- [Directions]: Scan the entries below for the word "Contributor" and copy every line in which it occurs.

- [Extracted records]:
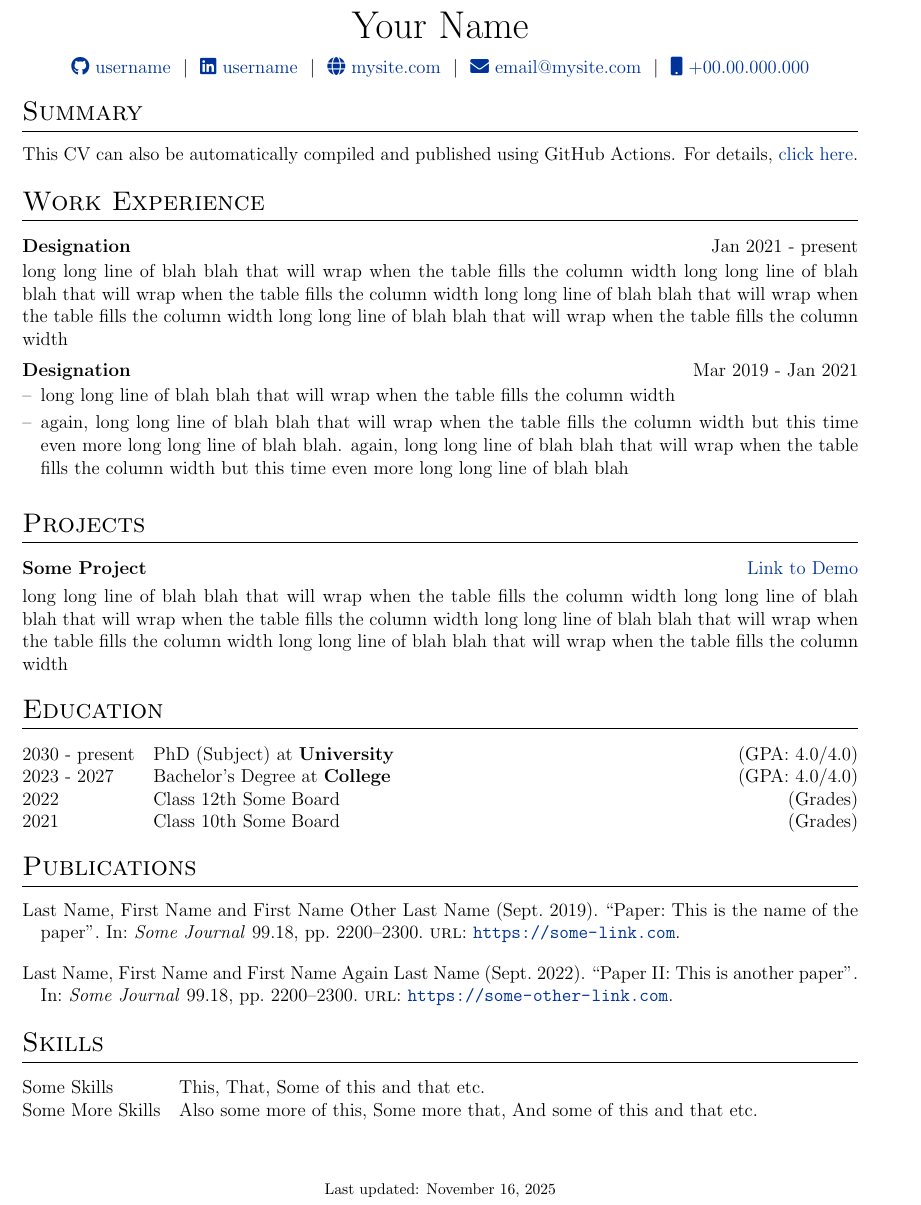
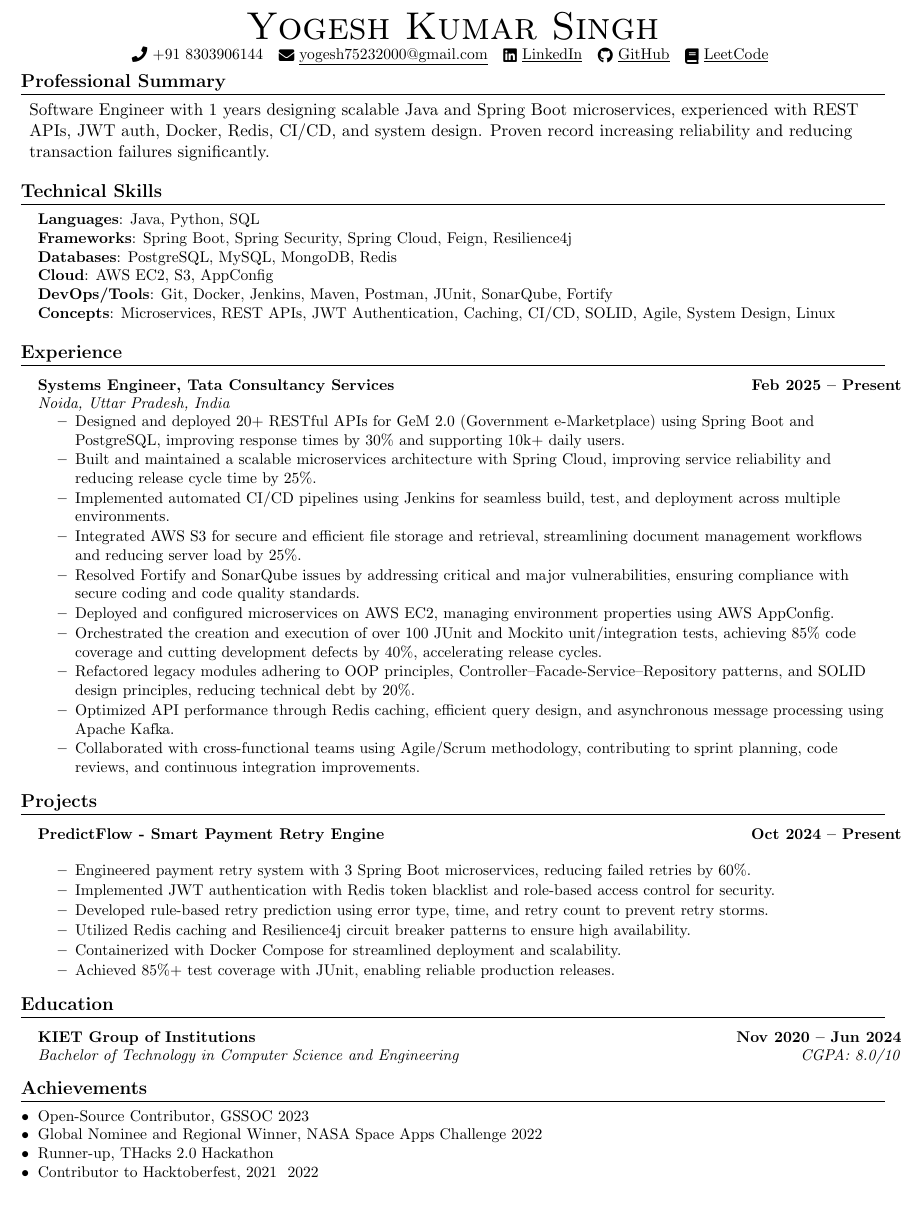
Before and after one commit to Yogesh-7523/resume, a LaTeX CV (cv.tex): part of the page, cut at the place of the change. Compiled offline with pdfLaTeX.

Commit message:
Revise CV content and structure
Removed MIT License section and added personal information, professional summary, technical skills, experience, projects, education, and achievements.

```diff
--- a/cv.tex
+++ b/cv.tex
@@ -99,2 +51,33 @@
+\begin{document}
+
+%----------HEADING----------
+\begin{center}
+    {\Huge \scshape Yogesh Kumar Singh} \\ \vspace{1pt}
+    \small \raisebox{-0.1\height}\faPhone\ +91 8303906144 ~
+    \href{mailto:yogesh75232000@gmail.com}{\raisebox{-0.2\height}\faEnvelope\ \underline{yogesh75232000@gmail.com}} ~
+    \href{https://www.linkedin.com/in/yogesh-kumar-singh-b61406224/}{\raisebox{-0.2\height}\faLinkedin\ \underline{LinkedIn}}  ~
+    \href{https://github.com/Yogesh-7523}{\raisebox{-0.2\height}\faGithub\ \underline{GitHub}} ~
+    \href{https://leetcode.com/your_leetcode_username}{\raisebox{-0.2\height}\faBook\ \underline{LeetCode}}
+    \vspace{-8pt}
+\end{center}
+
+%-----------PROFESSIONAL SUMMARY-----------
+\section{Professional Summary}
+\begin{itemize}[leftmargin=*,label={}]
+\item
+Software Engineer with 1 years designing scalable Java and Spring Boot microservices, experienced with REST APIs, JWT auth, Docker, Redis, CI/CD, and system design. Proven record increasing reliability and reducing transaction failures significantly.
+\end{itemize}
+
+%-----------TECHNICAL SKILLS-----------
+\section{Technical Skills}
+\small
+\begin{itemize}[leftmargin=0.15in, label={}, itemsep=0pt, parsep=0pt, topsep=0pt]
+    \item \textbf{Languages}: Java, Python, SQL
+    \item \textbf{Frameworks}: Spring Boot, Spring Security, Spring Cloud, Feign, Resilience4j
+    \item \textbf{Databases}: PostgreSQL, MySQL, MongoDB, Redis
+    \item \textbf{Cloud}: AWS EC2, S3, AppConfig
+    \item \textbf{DevOps/Tools}: Git, Docker, Jenkins, Maven, Postman, JUnit, SonarQube, Fortify
+    \item \textbf{Concepts}: Microservices, REST APIs, JWT Authentication, Caching, CI/CD, SOLID, Agile, System Design, Linux
+\end{itemize}
 
 
@@ -110 +85,19 @@
+\section{Experience}
+\resumeSubHeadingListStart
+\resumeSubheading
+    {Systems Engineer, Tata Consultancy Services}{Feb 2025 -- Present}
+    {Noida, Uttar Pradesh, India}{}
+\resumeItemListStart
+    \resumeItem{Designed and deployed 20+ RESTful APIs for GeM 2.0 (Government e-Marketplace) using Spring Boot and PostgreSQL, improving response times by 30\% and supporting 10k+ daily users.}
+    \resumeItem{Built and maintained a scalable microservices architecture with Spring Cloud, improving service reliability and reducing release cycle time by 25\%.}
+    \resumeItem{Implemented automated CI/CD pipelines using Jenkins for seamless build, test, and deployment across multiple environments.}
+    \resumeItem{Integrated AWS S3 for secure and efficient file storage and retrieval, streamlining document management workflows and reducing server load by 25\%.}
+    \resumeItem{Resolved Fortify and SonarQube issues by addressing critical and major vulnerabilities, ensuring compliance with secure coding and code quality standards.}
+    \resumeItem{Deployed and configured microservices on AWS EC2, managing environment properties using AWS AppConfig.}
+    \resumeItem{Orchestrated the creation and execution of over 100 JUnit and Mockito unit/integration tests, achieving 85\% code coverage and cutting development defects by 40\%, accelerating release cycles.}
+    \resumeItem{Refactored legacy modules adhering to OOP principles, Controller–Facade-Service–Repository patterns, and SOLID design principles, reducing technical debt by 20\%.}
+    \resumeItem{Optimized API performance through Redis caching, efficient query design, and asynchronous message processing using Apache Kafka.}
+    \resumeItem{Collaborated with cross-functional teams using Agile/Scrum methodology, contributing to sprint planning, code reviews, and continuous integration improvements.}
+\resumeItemListEnd
 
+\resumeSubHeadingListEnd
@@ -123,95 +104,35 @@
 
+%-----------PROJECTS-----------
+\section{Projects}
+\resumeSubHeadingListStart
+\resumeSubheading
+    {PredictFlow - Smart Payment Retry Engine}{Oct 2024 -- Present}
+    {}{}
+    \resumeItemListStart
+        \resumeItem{Engineered payment retry system with 3 Spring Boot microservices, reducing failed retries by 60\%.}
+        \resumeItem{Implemented JWT authentication with Redis token blacklist and role-based access control for security.}
+        \resumeItem{Developed rule-based retry prediction using error type, time, and retry count to prevent retry storms.}
+        \resumeItem{Utilized Redis caching and Resilience4j circuit breaker patterns to ensure high availability.}
+        \resumeItem{Containerized with Docker Compose for streamlined deployment and scalability.}
+        \resumeItem{Achieved 85\%+ test coverage with JUnit, enabling reliable production releases.}
+    \resumeItemListEnd
+\resumeSubHeadingListEnd
 
+%-----------EDUCATION-----------
+\section{Education}
+\resumeSubHeadingListStart
+\resumeSubheading
+    {KIET Group of Institutions}{Nov 2020 -- Jun 2024}
+    {Bachelor of Technology in Computer Science and Engineering}{CGPA: 8.0/10}
+    \resumeItemListEnd
 
-%----------------------------------------------------------------------------------------
-%	BEGIN DOCUMENT
-%----------------------------------------------------------------------------------------
-\begin{document}
-
-% non-numbered pages
-\pagestyle{empty}
-
-%----------------------------------------------------------------------------------------
-%	TITLE
-%----------------------------------------------------------------------------------------
-
-% \begin{tabularx}{\linewidth}{ @{}X X@{} }
-% \huge{Your Name}\vspace{2pt} & \hfill \emoji{incoming-envelope} email@email.com \\
-% \raisebox{-0.05\height}\faGithub\ username \ | \
-% \raisebox{-0.00\height}\faLinkedin\ username \ | \ \raisebox{-0.05\height}\faGlobe \ mysite.com  & \hfill \emoji{calling} number
-% \end{tabularx}
-
-\begin{tabularx}{\linewidth}{@{} C @{}}
-\Huge{Your Name} \\[7.5pt]
-\href{https://github.com/username}{\raisebox{-0.05\height}\faGithub\ username} \ $|$ \
-\href{https://linkedin.com/in/username}{\raisebox{-0.05\height}\faLinkedin\ username} \ $|$ \
-\href{https://mysite.com}{\raisebox{-0.05\height}\faGlobe \ mysite.com} \ $|$ \
-\href{mailto:email@mysite.com}{\raisebox{-0.05\height}\faEnvelope \ email@mysite.com} \ $|$ \
-\href{tel:+000000000000}{\raisebox{-0.05\height}\faMobile \ +00.00.000.000} \\
-\end{tabularx}
-
-%----------------------------------------------------------------------------------------
-% EXPERIENCE SECTIONS
-%----------------------------------------------------------------------------------------
-
-%Interests/ Keywords/ Summary
-\section{Summary}
-This CV can also be automatically compiled and published using GitHub Actions. For details, \href{https://github.com/jitinnair1/autoCV}{click here}.
-
-%Experience
-\section{Work Experience}
-
-\begin{jobshort}{Designation}{Jan 2021 - present}
-long long line of blah blah that will wrap when the table fills the column width long long line of blah blah that will wrap when the table fills the column width long long line of blah blah that will wrap when the table fills the column width long long line of blah blah that will wrap when the table fills the column width
-\end{jobshort}
-
-
-\begin{joblong}{Designation}{Mar 2019 - Jan 2021}
-\item long long line of blah blah that will wrap when the table fills the column width
-\item again, long long line of blah blah that will wrap when the table fills the column width but this time even more long long line of blah blah. again, long long line of blah blah that will wrap when the table fills the column width but this time even more long long line of blah blah
-\end{joblong}
-
-%Projects
-\section{Projects}
-
-\begin{tabularx}{\linewidth}{ @{}l r@{} }
-\textbf{Some Project} & \hfill \href{https://some-link.com}{Link to Demo} \\[3.75pt]
-\multicolumn{2}{@{}X@{}}{long long line of blah blah that will wrap when the table fills the column width long long line of blah blah that will wrap when the table fills the column width long long line of blah blah that will wrap when the table fills the column width long long line of blah blah that will wrap when the table fills the column width}  \\
-\end{tabularx}
-
-%----------------------------------------------------------------------------------------
-%	EDUCATION
-%----------------------------------------------------------------------------------------
-\section{Education}
-\begin{tabularx}{\linewidth}{@{}l X@{}}
-2030 - present & PhD (Subject) at \textbf{University} \hfill \normalsize (GPA: 4.0/4.0) \\
-
-2023 - 2027 & Bachelor's Degree at \textbf{College} \hfill (GPA: 4.0/4.0) \\
-
-2022 & Class 12th Some Board \hfill  (Grades) \\
-
-2021 & Class 10th Some Board \hfill  (Grades) \\
-\end{tabularx}
-
-%----------------------------------------------------------------------------------------
-%	PUBLICATIONS
-%----------------------------------------------------------------------------------------
-\section{Publications}
-\begin{refsection}[citations.bib]
-\nocite{*}
-\printbibliography[heading=none]
-\end{refsection}
-
-%----------------------------------------------------------------------------------------
-%	SKILLS
-%----------------------------------------------------------------------------------------
-\section{Skills}
-\begin{tabularx}{\linewidth}{@{}l X@{}}
-Some Skills &  \normalsize{This, That, Some of this and that etc.}\\
-Some More Skills  &  \normalsize{Also some more of this, Some more that, And some of this and that etc.}\\
-\end{tabularx}
-
-\vfill
-\center{\footnotesize Last updated: \today}
+%-----------ACHIEVEMENTS-----------
+\section{Achievements}
+\begin{itemize}[leftmargin=0.15in, itemsep=0pt, parsep=0pt, topsep=0pt]
+    \item Open-Source Contributor, GSSOC 2023
+    \item Global Nominee and Regional Winner, NASA Space Apps Challenge 2022
+    \item Runner-up, THacks 2.0 Hackathon
+    \item Contributor to Hacktoberfest, 2021 & 2022
+\end{itemize}
 
 \end{document}
```
Also changed, not shown: cv.tex (162 more changed lines).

- [Written answer]:
+    \item Open-Source Contributor, GSSOC 2023
+    \item Contributor to Hacktoberfest, 2021 & 2022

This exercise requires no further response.